Honda has officially joined the ranks of automakers like Kia and Ford by posting solid profits during the fourth quarter of the company's fiscal year. The Japanese automaker managed to see profits rise by 28 percent compared to the same period last year, thanks largely to increased hybrid sales. The announcement marks the fourth-straight quarter of profits for the company after seeing a rare operating loss at the end of March, 2009.
Throughout most of the history of the US auto industry, the Detroit Three sat atop of the sales charts with General Motors claiming first, Ford in second and Chrysler placing third. In the past few years Toyota has clawed its way past Chrysler and then Ford, and now it appears that Honda too has now passed the Pentastar. Barring some miraculous (and we mean truly outstanding) development, Honda will officially overcome Chrysler to become the fourth largest automaker in the States. Honda holds a

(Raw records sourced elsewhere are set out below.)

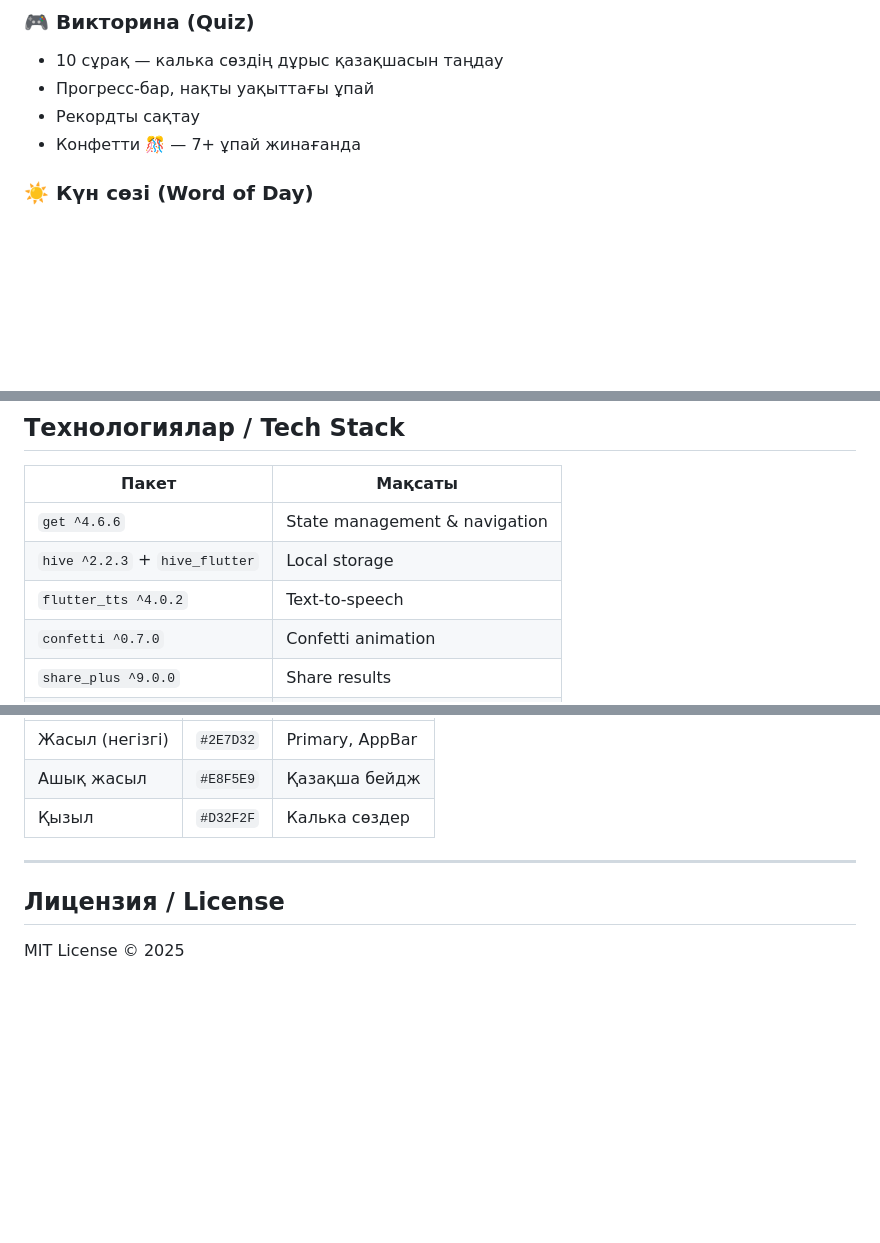
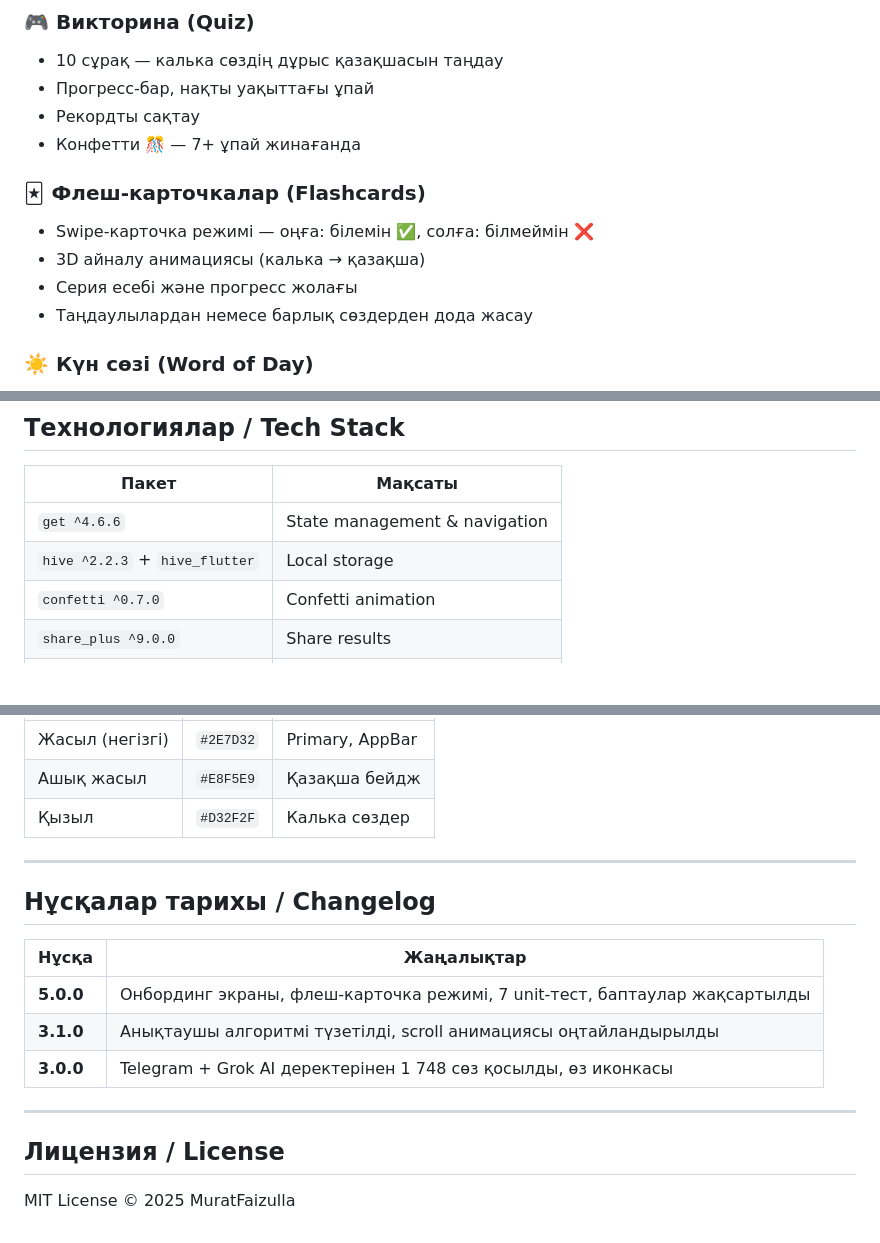
Before and after one commit to MuratFaizulla/taza-til-app, a Markdown page: README.md, 3 parts joined by grey strips. Rendered like a GitHub page; blank space fills up the shorter version.

```diff
--- a/README.md
+++ b/README.md
@@ -29,6 +35,12 @@
 - Прогресс-бар, нақты уақыттағы ұпай
 - Рекордты сақтау
 - Конфетти 🎊 — 7+ ұпай жинағанда
+
+### 🃏 Флеш-карточкалар (Flashcards)
+- Swipe-карточка режимі — оңға: білемін ✅, солға: білмеймін ❌
+- 3D айналу анимациясы (калька → қазақша)
+- Серия есебі және прогресс жолағы
+- Таңдаулылардан немесе барлық сөздерден дода жасау
 
 ### ☀️ Күн сөзі (Word of Day)
 - Күнделікті жаңа сөз (Hive арқылы сақталады)
@@ -49,7 +61,6 @@
 |-------|---------|
 | `get ^4.6.6` | State management & navigation |
 | `hive ^2.2.3` + `hive_flutter` | Local storage |
-| `flutter_tts ^4.0.2` | Text-to-speech |
 | `confetti ^0.7.0` | Confetti animation |
 | `share_plus ^9.0.0` | Share results |
 | `http ^1.2.1` | Claude & Grok API calls |
@@ -129,6 +157,16 @@ Output: `build/app/outputs/flutter-apk/app-release.apk`
 
 ---
 
+## Нұсқалар тарихы / Changelog
+
+| Нұсқа | Жаңалықтар |
+|-------|-----------|
+| **5.0.0** | Онбординг экраны, флеш-карточка режимі, 7 unit-тест, баптаулар жақсартылды |
+| **3.1.0** | Анықтаушы алгоритмі түзетілді, scroll анимациясы оңтайландырылды |
+| **3.0.0** | Telegram + Grok AI деректерінен 1 748 сөз қосылды, өз иконкасы |
+
+---
+
 ## Лицензия / License
 
-MIT License © 2025
+MIT License © 2025 MuratFaizulla
```
Also changed, not shown: other parts of README.md (+30 -7 lines).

An operating loss of ¥283.0 billion ($2.91 billion at current exchange rates) for the period ending March 31 represents Honda Motor Company's first quarterly loss in 15 years. To put that into proper perspective, that was when Honda was plying the 1994 model year Accord wagon shown above.
Every month, our intrepid leader over at Autoblog crunches every automaker's U.S. sales figures and dutifully reports how well each brand is doing. This month continues the trend of fuel efficient vehicles recording record sales and closely mimics the trend of gas-guzzlers going down the toilet. The two brands which best seem to mark the turning of the tides, so to speak, are Mini and Hummer. Mini's brand of small, sporty and fun to drive coupe's 5,211 sales represented an increase of 40.5-perce
- Most and least efficient car companies
- Fastest-depreciating cars in the United States
- Find and compare 2017 Models